Research by Professor John Curtice suggests the public has become more critical of negotiations and more pessimistic about the consequences of Brexit – even among those that voted to leave.
Of the 2200 people surveyed, 52% think Britain will get a bad deal – up from 37% in February. The proportion of Leave voters who think the UK will get a good Brexit deal has fallen from 51% to 28%.
Some 61% said the Government is handling negotiations badly – up from 41% in February. Those thinking the EU is handling talks badly has also risen from 47% to 57%.
Carried out for the National Centre for Social Research’s website, “What UK Thinks: EU,” the study also found just 21% of Leave voters think the Government has handled the Brexit negotiations well, compared to 42% in February.
“It might be thought the increased pessimism is primarily the result of Remain voters becoming increasingly disenchanted with the Brexit process,” said NatCen senior research fellow Curtice.
“However, this is not what has happened.
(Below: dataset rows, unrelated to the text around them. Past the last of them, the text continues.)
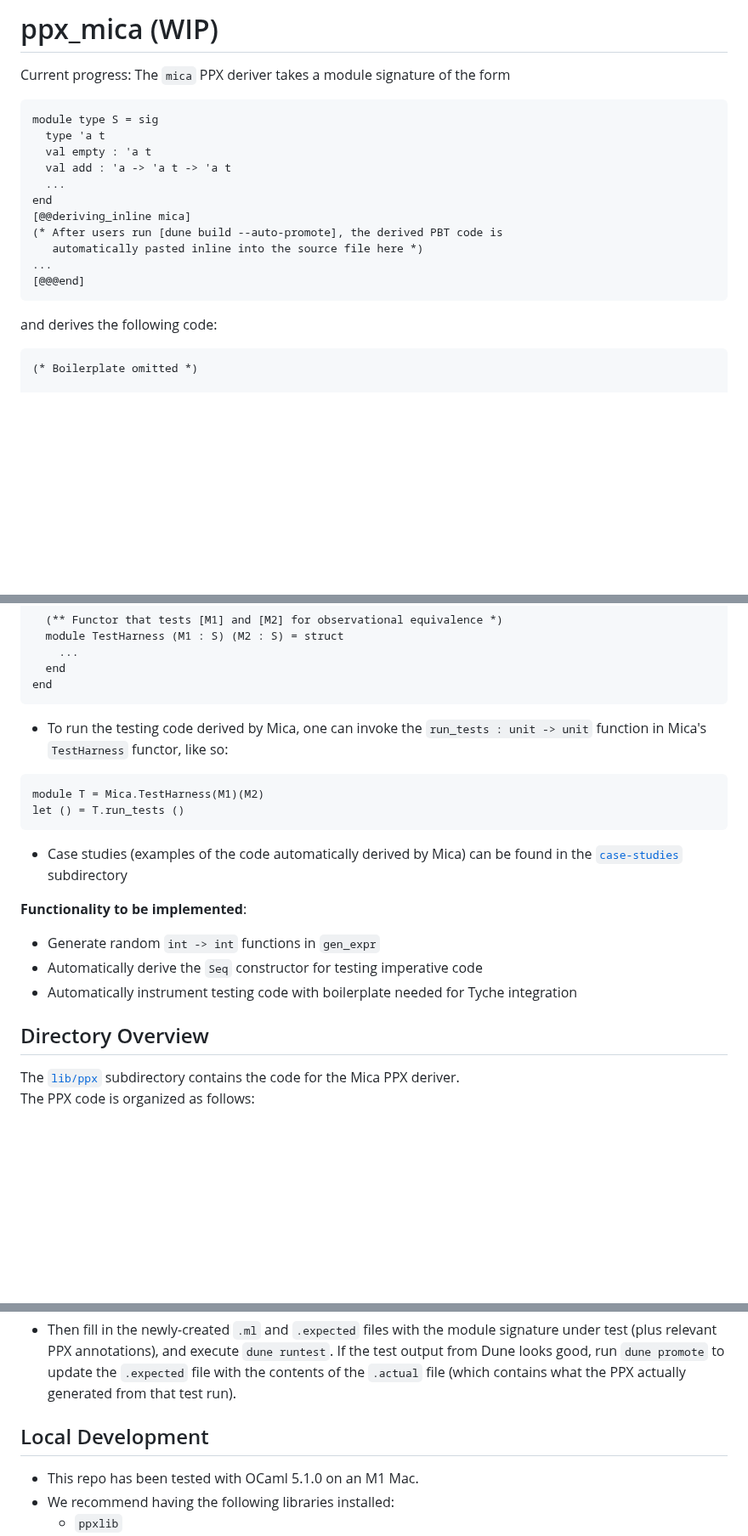
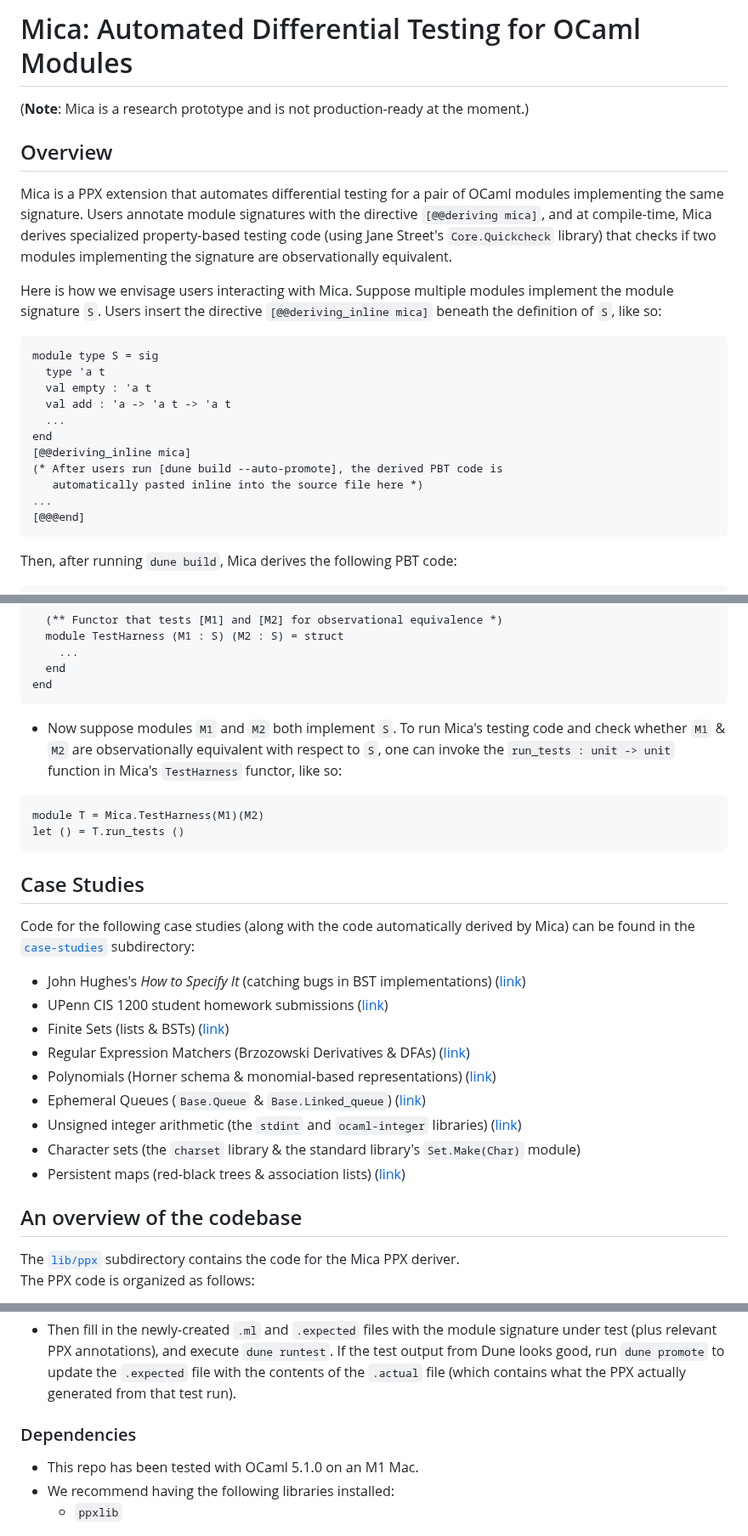
Before and after one commit to ngernest/mica, a Markdown page: README.md, 3 parts joined by grey strips. Shown at 85% size. Drawn GitHub-style; blank space fills up the shorter version.

Commit message:
Reorganize readme

````diff
--- a/README.md
+++ b/README.md
@@ -1,7 +1,17 @@
-# ppx_mica (WIP)
+# Mica: Automated Differential Testing for OCaml Modules
 
-Current progress:
-The `mica` PPX deriver takes a module signature of the form
+(**Note**: Mica is a research prototype and is not production-ready at the moment.)
+
+## Overview
+Mica is a PPX extension that automates differential testing for a pair of OCaml
+modules implementing the same signature. Users annotate module signatures
+with the directive `[@@deriving mica]`, and at compile-time, Mica derives
+specialized property-based testing code (using Jane Street's `Core.Quickcheck` library)
+that checks if two modules implementing the signature are observationally equivalent.
+
+Here is how we envisage users interacting with Mica. Suppose multiple modules
+implement the module signature `S`. Users insert the directive `[@@deriving_inline mica]`
+beneath the definition of `S`, like so:
 ```ocaml
 module type S = sig
   type 'a t
@@ -15,10 +25,9 @@ end
 ...
 [@@@end]
 ```
-and derives the following code:
+
+Then, after running `dune build`, Mica derives the following PBT code:
 ```ocaml
-(* Boilerplate omitted *)
-
 module Mica = struct
   (** Symbolic expressions *)
   type expr =
@@ -48,19 +57,27 @@ module Mica = struct
   end
 end
 ```
-- To run the testing code derived by Mica, one can invoke the `run_tests : unit -> unit` function in Mica's `TestHarness` functor, like so:
+- Now suppose modules `M1` and `M2` both implement `S`. To run Mica's testing code
+  and check whether `M1` & `M2` are observationally equivalent with respect to `S`,
+  one can invoke the `run_tests : unit -> unit` function in Mica's `TestHarness` functor, like so:
 ```ocaml
 module T = Mica.TestHarness(M1)(M2)
 let () = T.run_tests ()
 ```
-- Case studies (examples of the code automatically derived by Mica) can be found in the [`case-studies`](./case-studies/) subdirectory
 
-**Functionality to be implemented**:
-- Generate random `int -> int` functions in `gen_expr`
-- Automatically derive the `Seq` constructor for testing imperative code
-- Automatically instrument testing code with boilerplate needed for Tyche integration
+## Case Studies
+Code for the following case studies (along with the code automatically derived by Mica) can be found in the [`case-studies`](./case_studies/) subdirectory:
+- John Hughes's *How to Specify It* (catching bugs in BST implementations) ([link](./case_studies/how_to_specify_it/))
+- UPenn CIS 1200 student homework submissions ([link](./case_studies/student_submissions/))
+- Finite Sets (lists & BSTs)  ([link](./case_studies/sets/))
+- Regular Expression Matchers (Brzozowski Derivatives & DFAs) ([link](./case_studies/regexes/))
+- Polynomials (Horner schema & monomial-based representations) ([link](./case_studies/polynomials/))
+- Ephemeral Queues (`Base.Queue` & `Base.Linked_queue`) ([link](./case_studies/queues/))
+- Unsigned integer arithmetic (the `stdint` and `ocaml-integer` libraries) ([link](./case_studies/unsigned_ints/))
+- Character sets (the `charset` library & the standard library's `Set.Make(Char)` module)
+- Persistent maps (red-black trees & association lists) ([link](./case_studies/maps/))
 
-## Directory Overview
+## An overview of the codebase
 The [`lib/ppx`](./lib/ppx) subdirectory contains the code for the Mica PPX deriver.
 The PPX code is organized as follows:
 - [`ppx_mica.ml`](./lib/ppx/ppx_mica.ml): Declares the main Mica PPX deriver
@@ -102,7 +133,7 @@ and execute `dune runtest`. If the test output from Dune looks good,
 run `dune promote` to update the `.expected` file with the contents
 of the `.actual` file (which contains what the PPX actually generated from that test run).
 
-## Local Development
+### Dependencies
 - This repo has been tested with OCaml 5.1.0 on an M1 Mac.
 - We recommend having the following libraries installed:
   - `ppxlib`
````
Also changed, not shown: other parts of README.md (+15 -1 lines).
Rather, pessimism has become much more widespread amongst those who voted Leave.”
However, public opinion on what kind of Brexit Britain should be seeking has changed little in the last 12 months, with the proportion who think the country should “definitely” or “probably” allow freedom of movement for EU citizens in return for securing free trade dropping from 54% in February to 53%.
Curtice said the findings show a growing disappointment with the process of leaving the EU, though this will not necessarily persuade voters to change their minds about whether leaving the EU is a good idea.
“So far, at least, voters seem inclined to blame the actors in the Brexit process for their perceived failure to be delivering what voters want rather than draw the conclusion that the act of leaving is misguided.
“A difficult Brexit could simply prove politically costly for Mrs May and her beleaguered government rather than a catalyst for a change of heart on Brexit.”